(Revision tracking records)

******

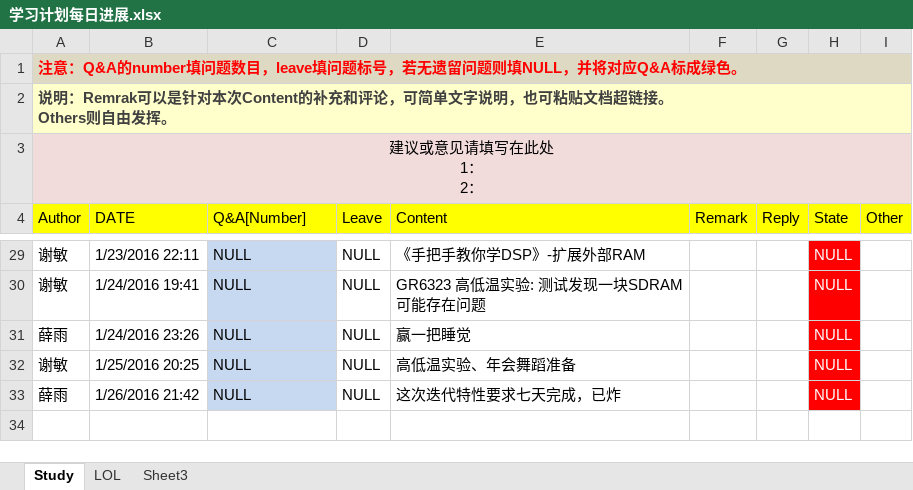
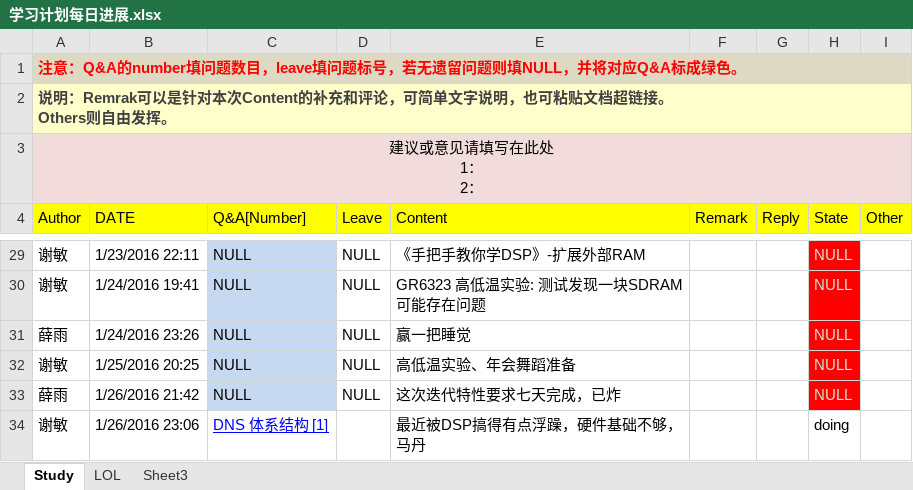
Before and after one commit to OOCC/PlanGIt, an Excel workbook: 学习计划每日进展.xlsx, sheet Study, drawn as a sheet; only a part is shown, gaps mark what is left out; values as stored, in another font and other column widths than the file's, no borders; the diff covers the shown part only; the diff names each change by its address in the sheet, - before the commit and + after, or states it on an @@ line.

```diff
--- a/学习计划每日进展.xlsx (sheet Study)
+++ b/学习计划每日进展.xlsx (sheet Study)
-H29:H33 text colour: #FFFFFF
+H29:H33 text colour: #CCE8CF
+row 34: 谢敏 | 1/26/2016 23:06 | DNS 体系结构 [1] |  | 最近被DSP搞得有点浮躁，硬件基础不够，马丹 |  |  | doing
```
Also changed, not shown: cell formats elsewhere in this sheet, sheet LOL, 1 other file.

******

TRY IT: Find the number of lines in the records that include the word "colour". Write only that number.

REPLY TO THE EXERCISE: 2